Purpose:

The primary purpose of this study was to determine whether positional profiling is possible for elite ice hockey players by examining anthropometric characteristics and physiological performance. In addition, performance ranges and percentiles were determined for each position (forwards, defensemen, and goalkeepers) on all dependent variables.

Methods:

A retrospective, cross-sectional study design was used with performance data from ice hockey players (mean age = 18.0 ± 0.6 years) attending the 2001 (n = 74), 2002 (n = 84), and 2003 (n = 92) Combines. Four anthropometric characteristics and 12 performance tests were the dependent variables. A 3 × 3 (position × year) 2-way ANOVA was used to determine whether any significant interactions were present. No significant interactions were observed, so the data were collapsed over the 3-year period and positional characteristics were analyzed using a 1-way ANOVA.

Results:

Defenders were heavier and/or taller compared with the other 2 positions (P ≤ .01), whereas goalkeepers showed greater body-fat percentage compared with that of forwards (P = .001). It was found that goalkeepers had significantly lower strength measures for the upper body (P ≤ .043) and lower anaerobic capacity (P ≤ .039) values compared with at least one other position, but they had greater flexibility (P ≤ .013). No positional differences were observed for the broad jump, vertical jump, aerobic power, or curl-ups.

Conclusion:

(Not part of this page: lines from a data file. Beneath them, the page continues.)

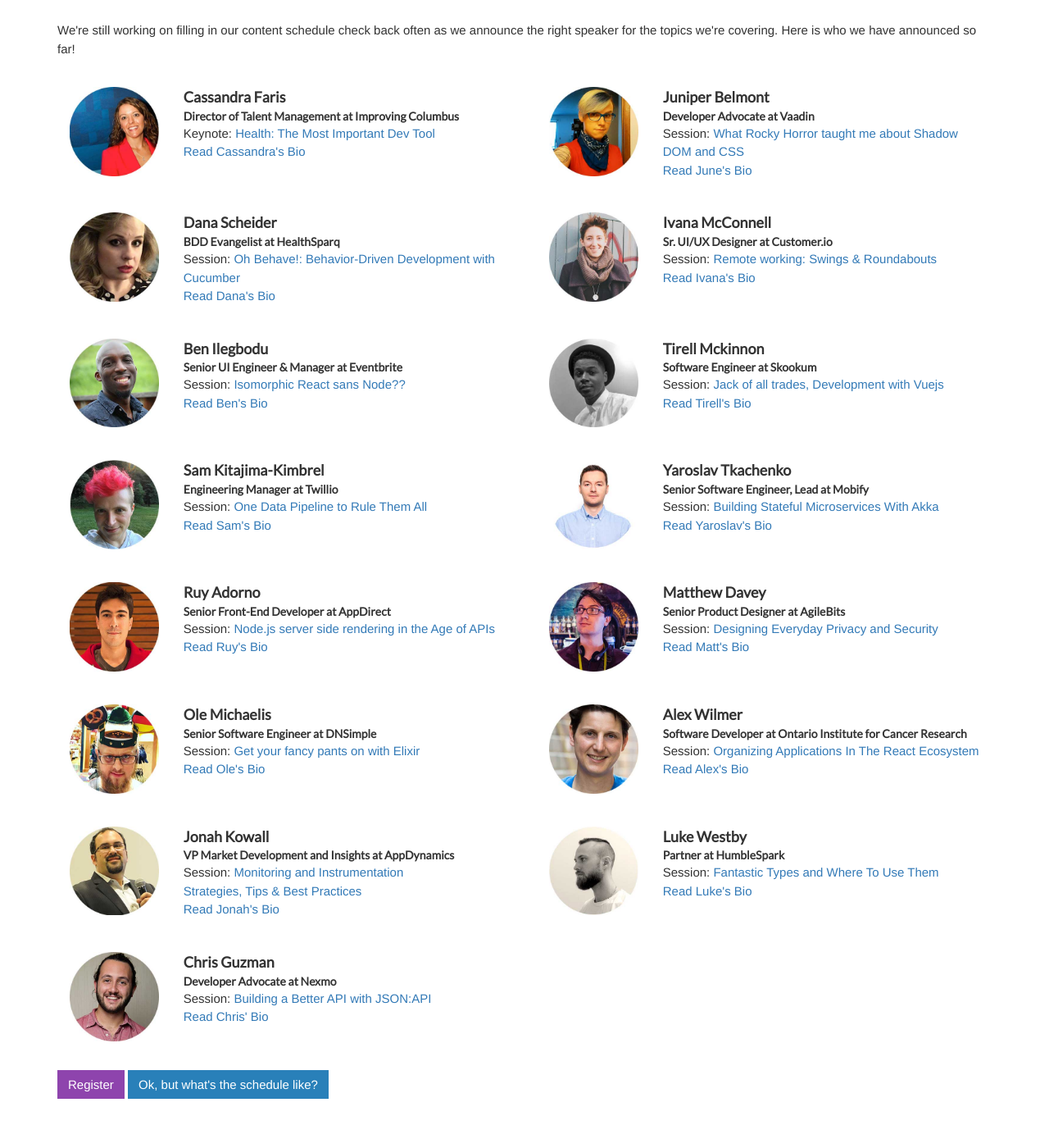
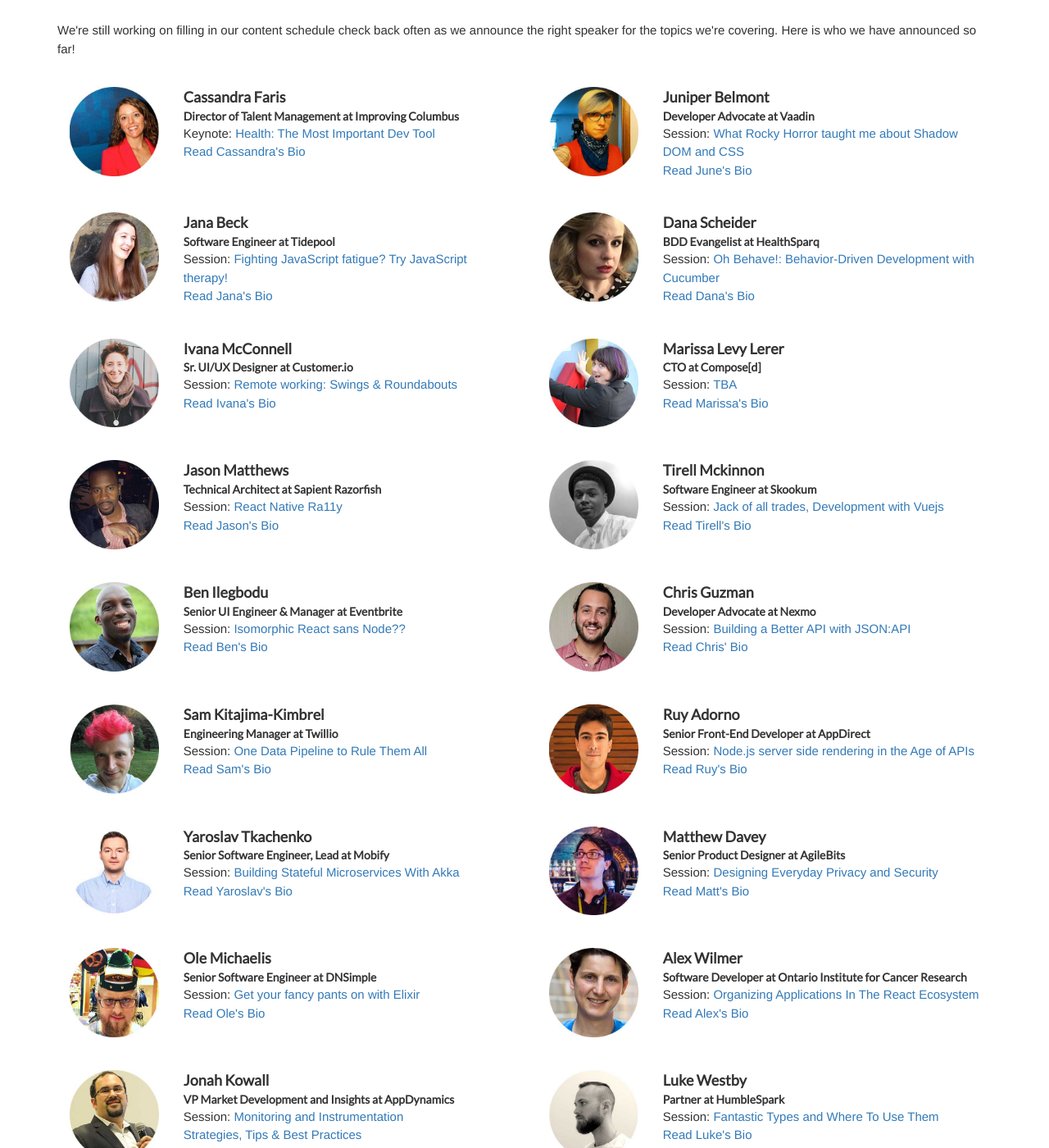
Before and after one commit to fullstackto/fsto2017, a Jekyll site: the page built from index.html, in a window 1280 px wide and 1400 px high, scrolled down 1691 px. Shown: the whole window at 82% size. Built offline with Jekyll 4.4.1, drawn with Linux system fonts in a browser that asks for light colours; some of the changed text lies outside the part shown.

Commit message:
Speakers

```diff
--- a/index.html
+++ b/index.html
@@ -77,6 +77,17 @@
     <div class="row">
       <div class="col-sm-6 speaker speaker-card">
           <div class="col-xs-3">
+            <img src="/images/speakers/jana.jpg" alt="Jana Photo" class="img-responsive" />
+          </div>
+          <div class="col-xs-9">
+            <h4>Jana Beck</h4>
+            <h5>Software Engineer at Tidepool</h5>
+            <p>Session: <a href="/sessions#jana">Fighting JavaScript fatigue? Try JavaScript therapy!</a><br />
+            <a href="/speakers#jana">Read Jana's Bio</a></p>
+          </div>
+      </div>
+      <div class="col-sm-6 speaker speaker-card">
+          <div class="col-xs-3">
             <img src="/images/speakers/dana.jpg" alt="Dana Photo" class="img-responsive" />
           </div>
           <div class="col-xs-9">
@@ -86,6 +97,8 @@
             <a href="/speakers#dana">Read Dana's Bio</a></p>
           </div>
       </div>
+    </div>
+    <div class="row">
       <div class="col-sm-6 speaker speaker-card">
           <div class="col-xs-3">
             <img src="/images/speakers/ivana.jpg" alt="Ivana Photo" class="img-responsive" />
@@ -96,6 +109,41 @@
             <p>Session: <a href="/sessions#ivana">Remote working: Swings &amp; Roundabouts</a><br />
             <a href="/speakers#ivana">Read Ivana's Bio</a></p>
           </div>
+      </div>
+      <div class="col-sm-6 speaker speaker-card">
+          <div class="col-xs-3">
+            <img src="/images/speakers/marissa.jpg" alt="Marissa Photo" class="img-responsive" />
+          </div>
+          <div class="col-xs-9">
+            <h4>Marissa Levy Lerer</h4>
+            <h5>CTO at Compose[d]</h5>
+            <p>Session: <a href="/sessions#marissa">TBA</a><br />
+            <a href="/speakers#marissa">Read Marissa's Bio</a></p>
+          </div>
+      </div>
+    </div>
+    <div class="row">
+      <div class="col-sm-6 speaker speaker-card">
+          <div class="col-xs-3">
+            <img src="/images/speakers/jason.jpg" alt="Jason Photo" class="img-responsive" />
+          </div>
+          <div class="col-xs-9">
+            <h4>Jason Matthews</h4>
+            <h5>Technical Architect at Sapient Razorfish</h5>
+            <p>Session: <a href="/sessions#jason">React Native Ra11y</a><br />
+            <a href="/speakers#jason">Read Jason's Bio</a></p>
+          </div>
+      </div>
+      <div class="col-sm-6 speaker speaker-card">
+        <div class="col-xs-3">
+          <img src="/images/speakers/tirell.jpg" alt="Tirell Photo" class="img-responsive" />
+        </div>
+        <div class="col-xs-9">
+          <h4>Tirell Mckinnon</h4>
+          <h5>Software Engineer at Skookum</h5>
+          <p>Session: <a href="/sessions#tirell">Jack of all trades, Development with Vuejs</a><br />
+          <a href="/speakers#tirell">Read Tirell's Bio</a></p>
+        </div>
       </div>
     </div>
     <div class="row">
@@ -112,13 +160,13 @@
       </div>
       <div class="col-sm-6 speaker speaker-card">
         <div class="col-xs-3">
-          <img src="/images/speakers/tirell.jpg" alt="Tirell Photo" class="img-responsive" />
+          <img src="/images/speakers/chris.jpg" alt="Chris Photo" class="img-responsive" />
         </div>
         <div class="col-xs-9">
-          <h4>Tirell Mckinnon</h4>
-          <h5>Software Engineer at Skookum</h5>
-          <p>Session: <a href="/sessions#tirell">Jack of all trades, Development with Vuejs</a><br />
-          <a href="/speakers#tirell">Read Tirell's Bio</a></p>
+          <h4>Chris Guzman</h4>
+          <h5>Developer Advocate at Nexmo</h5>
+          <p>Session: <a href="/sessions#chris">Building a Better API with JSON:API</a><br />
+          <a href="/speakers#chris">Read Chris' Bio</a></p>
         </div>
       </div>
     </div>
@@ -136,6 +184,19 @@
       </div>
       <div class="col-sm-6 speaker speaker-card">
         <div class="col-xs-3">
+          <img src="/images/speakers/ruy.jpg" alt="Ruy Photo" class="img-responsive" />
+        </div>
+        <div class="col-xs-9">
+          <h4>Ruy Adorno</h4>
+          <h5>Senior Front-End Developer at AppDirect</h5>
+          <p>Session: <a href="/sessions#ruy">Node.js server side rendering in the Age of APIs</a><br />
+          <a href="/speakers#ruy">Read Ruy's Bio</a></p>
+        </div>
+      </div>
+    </div>
+    <div class="row">
+      <div class="col-sm-6 speaker speaker-card">
+        <div class="col-xs-3">
           <img src="/images/speakers/yaroslav.jpg" alt="Yaroslav Photo" class="img-responsive" />
         </div>
         <div class="col-xs-9">
@@ -143,19 +204,6 @@
           <h5>Senior Software Engineer, Lead at Mobify</h5>
           <p>Session: <a href="/sessions#yaroslav">Building Stateful Microservices With Akka</a><br />
           <a href="/speakers#yaroslav">Read Yaroslav's Bio</a></p>
-        </div>
-      </div>
-    </div>
-    <div class="row">
-      <div class="col-sm-6 speaker speaker-card">
-        <div class="col-xs-3">
-          <img src="/images/speakers/ruy.jpg" alt="Ruy Photo" class="img-responsive" />
-        </div>
-        <div class="col-xs-9">
-          <h4>Ruy Adorno</h4>
-          <h5>Senior Front-End Developer at AppDirect</h5>
-          <p>Session: <a href="/sessions#ruy">Node.js server side rendering in the Age of APIs</a><br />
-          <a href="/speakers#ruy">Read Ruy's Bio</a></p>
         </div>
       </div>
       <div class="col-sm-6 speaker speaker-card">
@@ -219,17 +267,7 @@
       </div>
     </div>
     <div class="row">
-      <div class="col-sm-6 speaker speaker-card">
-        <div class="col-xs-3">
-          <img src="/images/speakers/chris.jpg" alt="Chris Photo" class="img-responsive" />
-        </div>
-        <div class="col-xs-9">
-          <h4>Chris Guzman</h4>
-          <h5>Developer Advocate at Nexmo</h5>
-          <p>Session: <a href="/sessions#chris">Building a Better API with JSON:API</a><br />
-          <a href="/speakers#chris">Read Chris' Bio</a></p>
-        </div>
-      </div>
+
     </div>
     <div class="row">
       <div class="col-xs-12">
@@ -270,7 +308,7 @@
 
               <tr>
                 <td>10:30-11:15</td>
-                <td>CS Code</td>
+                <td><a href="/sessions#jana">Fighting JavaScript fatigue? Try JavaScript therapy!</a></td>
                 <td><a href="/sessions#jonah">Monitoring and Instrumentation<br /> Strategies, Tips &amp; Best Practices</a></td>
                 <td>UX</td>
               </tr>
@@ -284,7 +322,7 @@
 
               <tr>
                 <td>1:00-1:45</td>
-                <td>CS Code</td>
+                <td><a href="/sessions#jason">React Native Ra11y</a></td>
                 <td><a href="/sessions#sam">One Data Pipeline to Rule Them All</a></td>
                 <td>UX</td>
               </tr>
@@ -364,7 +402,7 @@
 
               <tr>
                 <td>3:00-3:45</td>
-                <td>CS CODE</td>
+                <td><a href="/sessions#marissa">TBA</a></td>
                 <td>SS ARCH</td>
                 <td>UX</td>
               </tr>
```
Also changed, not shown: other parts of index.html (+1 -1 lines), sessions/index.html (+14 -0 lines), speakers/index.html (+15 -1 lines), images/speakers/jana.jpg (added), images/speakers/jason.jpg (added).
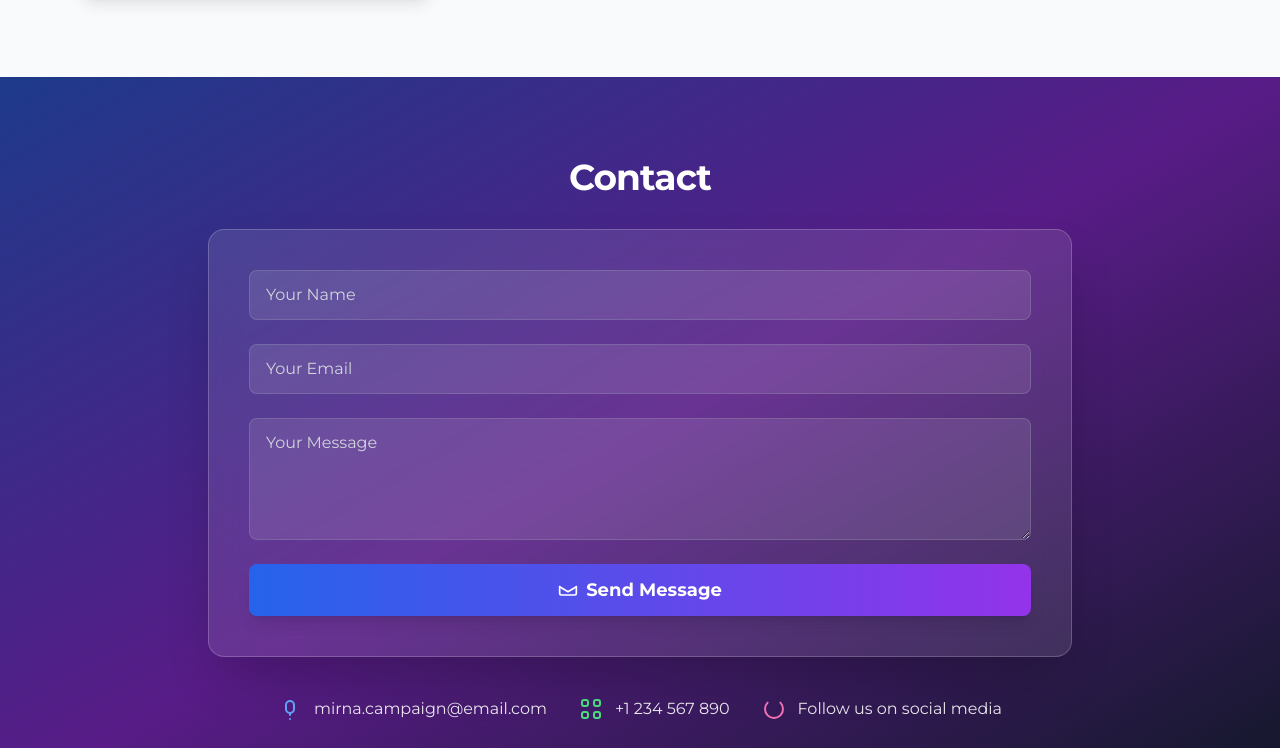
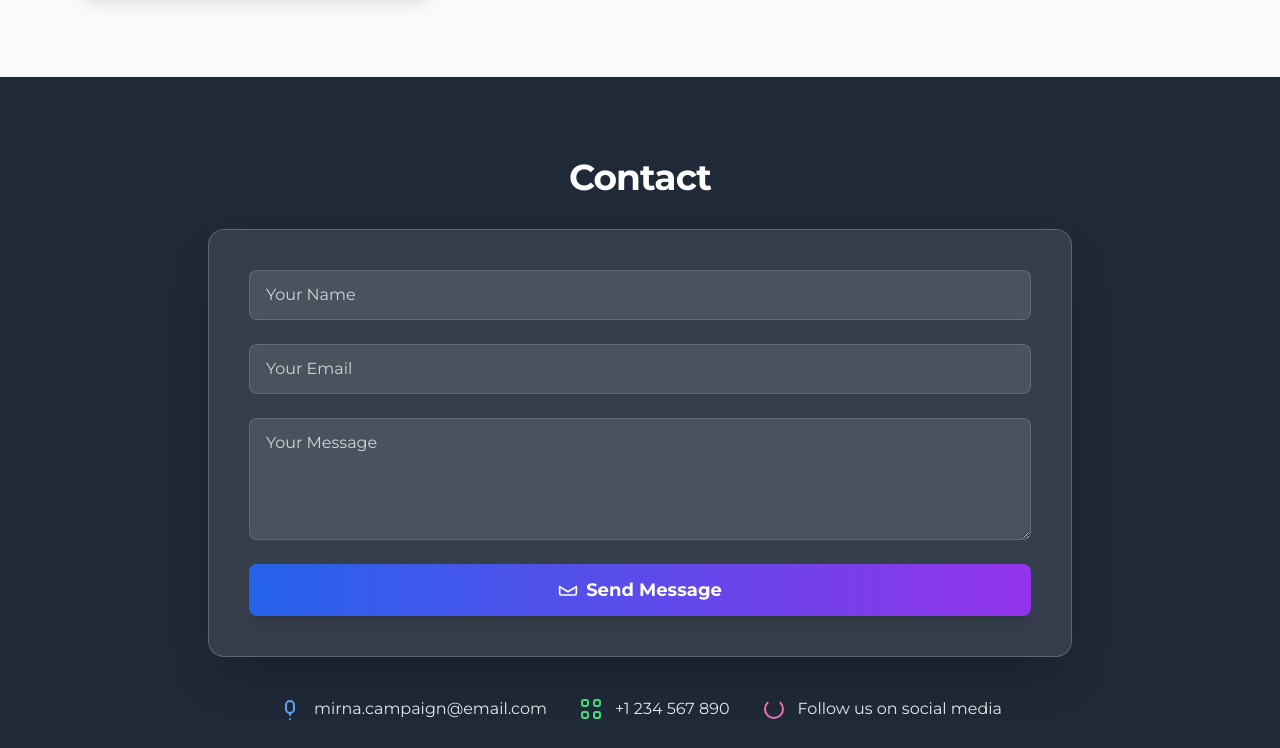
Before and after one commit to Satyam3002/mirnalelection, a plain HTML site: page index.html in a window 1280 px wide. Shown: the part 4032-4780 px from the top of the page. Drawn offline with nearby package versions, Linux system fonts and the light colour scheme.

Commit message:
Update index.html

```diff
--- a/index.html
+++ b/index.html
@@ -612,7 +612,7 @@
     </section>
 
     <!-- Contact Section -->
-    <section id="contact" class="bg-gradient-to-br from-blue-900 via-purple-900 to-gray-900 py-20" data-aos="fade-up">
+    <section id="contact" class="bg-gray-800 py-20" data-aos="fade-up">
       <div class="max-w-4xl mx-auto px-4">
         <h2 class="text-4xl font-extrabold mb-8 text-center text-white tracking-tight">Contact</h2>
         <form class="backdrop-blur-lg bg-white/10 border border-white/20 rounded-2xl shadow-2xl p-10 mb-10 grid grid-cols-1 gap-6">
```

The current findings provide evidence supporting the use of anthropometric measurements, upper body strength, and anaerobic capacity to effectively distinguish among positions for elite-level ice hockey players.